Demonstrations continue after a Spanish court cleared five men of the gang rape of an 18-year-old woman at the 2016 San Fermin bull-running festival in Pamplona, convicting them of the lesser crime of sexual abuse.

People shout slogans while holding up pictures during a protest outside the courts of Aviles, after a Spanish court sentenced five men accused of the group rape of an 18-year-old woman at the 2016 San Fermin bull-running festival each to nine years in prison for the lesser charge of sexual abuse.
People shout slogans while holding up pictures during a protest outside the courts of Aviles, after a Spanish court sentenced five men accused of the group rape of an 18-year-old woman at the 2016 San Fermin bull-running festival each to nine years in prison for the lesser charge of sexual abuse. (Reuters)

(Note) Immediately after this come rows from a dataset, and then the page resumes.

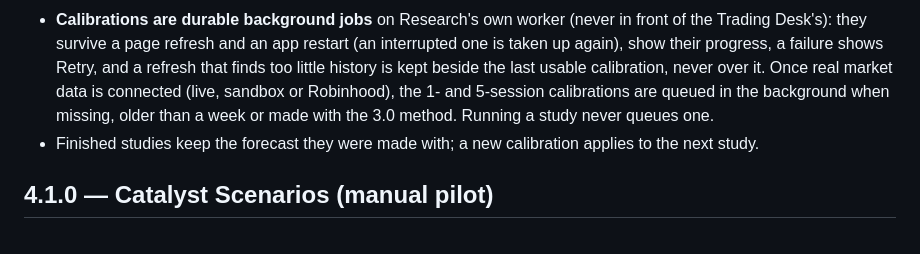
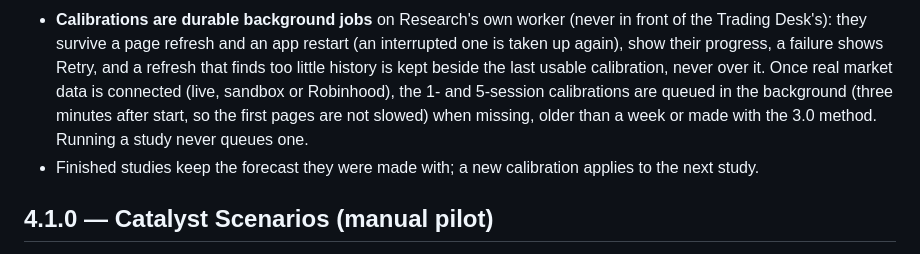
Before and after one commit to sam3lds-prog/trade-assistant, a Markdown page: docs/RELEASE_NOTES.md, the part around the change. Rendered like a GitHub page.

Commit message:
Release notes: the start-up warm-up waits three minutes
Co-Authored-By: Claude Opus 5.5 <noreply@anthropic.com>
Claude-Session: https://claude.ai/code/session_01QGLztkhMENstCPsQkipAGp

```diff
--- a/docs/RELEASE_NOTES.md
+++ b/docs/RELEASE_NOTES.md
@@ -48,7 +48,8 @@ permission is added or changed.**
   survive a page refresh and an app restart (an interrupted one is taken up again), show their progress, a failure
   shows Retry, and a refresh that finds too little history is kept beside the last usable calibration, never over it.
   Once real market data is connected (live, sandbox or Robinhood), the 1- and 5-session calibrations are queued in the
-  background when missing, older than a week or made with the 3.0 method. Running a study never queues one.
+  background (three minutes after start, so the first pages are not slowed) when missing, older than a week or made
+  with the 3.0 method. Running a study never queues one.
 - Finished studies keep the forecast they were made with; a new calibration applies to the next study.
 
 ## 4.1.0 — Catalyst Scenarios (manual pilot)
```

Tens of thousands of Spaniards took to the streets of Pamplona on Saturday to protest against the acquittal of five men accused of gang raping an 18-year-old woman at the city's bull-running festival.

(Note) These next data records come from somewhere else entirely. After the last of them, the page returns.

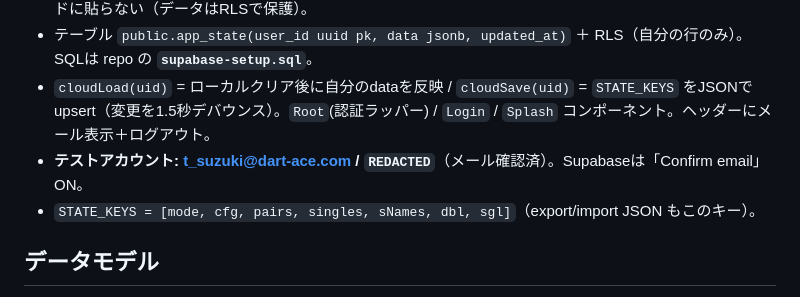
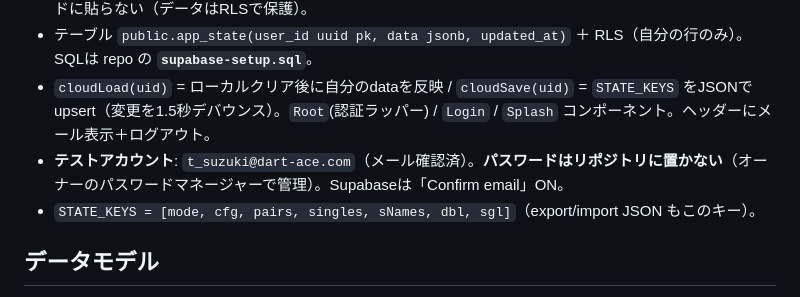
Before and after one commit to Moko-04/darts-tournament, a Markdown page: CLAUDE.md, the part around the change. Rendered like a GitHub page.

Commit message:
公開前のハイジーン: CLAUDE.mdからテストアカウントのパスワードを除去
public化に備え、平文のテストPWを除去（パスワードはパスワードマネージャー管理に）。
※旧PWは過去コミット履歴に残るため、公開前にSupabase側でPW変更/削除が必要。

Co-Authored-By: Claude Opus 4.8 <noreply@anthropic.com>

```diff
--- a/CLAUDE.md
+++ b/CLAUDE.md
@@ -53,7 +53,7 @@
 - ⚠️ クライアントに置くのは **publishable(anon) 公開キーのみ**。`service_role`（秘密）キーは絶対にコードに貼らない（データはRLSで保護）。
 - テーブル `public.app_state(user_id uuid pk, data jsonb, updated_at)` ＋ RLS（自分の行のみ）。SQLは repo の **`supabase-setup.sql`**。
 - `cloudLoad(uid)` = ローカルクリア後に自分のdataを反映 / `cloudSave(uid)` = `STATE_KEYS` をJSONでupsert（変更を1.5秒デバウンス）。`Root`(認証ラッパー) / `Login` / `Splash` コンポーネント。ヘッダーにメール表示＋ログアウト。
-- **テストアカウント: t_suzuki@dart-ace.com / `REDACTED`**（メール確認済）。Supabaseは「Confirm email」ON。
+- **テストアカウント**: `t_suzuki@dart-ace.com`（メール確認済）。**パスワードはリポジトリに置かない**（オーナーのパスワードマネージャーで管理）。Supabaseは「Confirm email」ON。
 - `STATE_KEYS = [mode, cfg, pairs, singles, sNames, dbl, sgl]`（export/import JSON もこのキー）。
 
 ## データモデル
```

Demonstrators have filled streets across the country since the court ruling on Thursday, leading Spain's conservative government to say it will consider changing rape laws.

The men were acquitted of sexual assault, which includes rape, and sentenced to nine years for the lesser offence of sexual abuse.

The men, aged 27 to 29, had been accused of raping the woman at the entrance to an apartment building in Pamplona on July 7, 2016, at the start of the week-long San Fermin festival, which draws tens of thousands of visitors.

The five, all from the southern city of Seville, filmed the incident with their smartphones and then bragged about it on a WhatsApp messaging group where they referred to themselves as "La Manada", or "The Pack" in English.

Thousands of women marched together with their hands raised at the protest, which police said passed off peacefully.
Thousands of women marched together with their hands raised at the protest, which police said passed off peacefully. (AFP)
Women hold up a sign reading in basque language, ''Our Word'' as they shout slogans during a protest against sexual abuse in Pamplona.
Women hold up a sign reading in basque language, ''Our Word'' as they shout slogans during a protest against sexual abuse in Pamplona. (AFP)
An online petition calling for the disqualification of the judges who passed the sentence gathered more than 1.2 million signatures by Saturday.
An online petition calling for the disqualification of the judges who passed the sentence gathered more than 1.2 million signatures by Saturday. (AFP)
Adriana Lastra, a top official with Spain's main opposition Socialist party, said the court ruling was
Adriana Lastra, a top official with Spain's main opposition Socialist party, said the court ruling was "disgraceful". "It's the product of a patriarchal and macho culture." (AFP)
Women hold up their hands as they shout slogans during a protest outside the Pamplona court where the judgement was made.
Women hold up their hands as they shout slogans during a protest outside the Pamplona court where the judgement was made. (AFP)
Ana Botin, the influential head of Santander, one of Spain's biggest banks, tweeted that the ruling was
Ana Botin, the influential head of Santander, one of Spain's biggest banks, tweeted that the ruling was "a step back for women's security" while former judge Manuela Carmena, now Madrid mayor, said it "does not meet women's demand for justice." (AFP)
Source: TRTWorld and agencies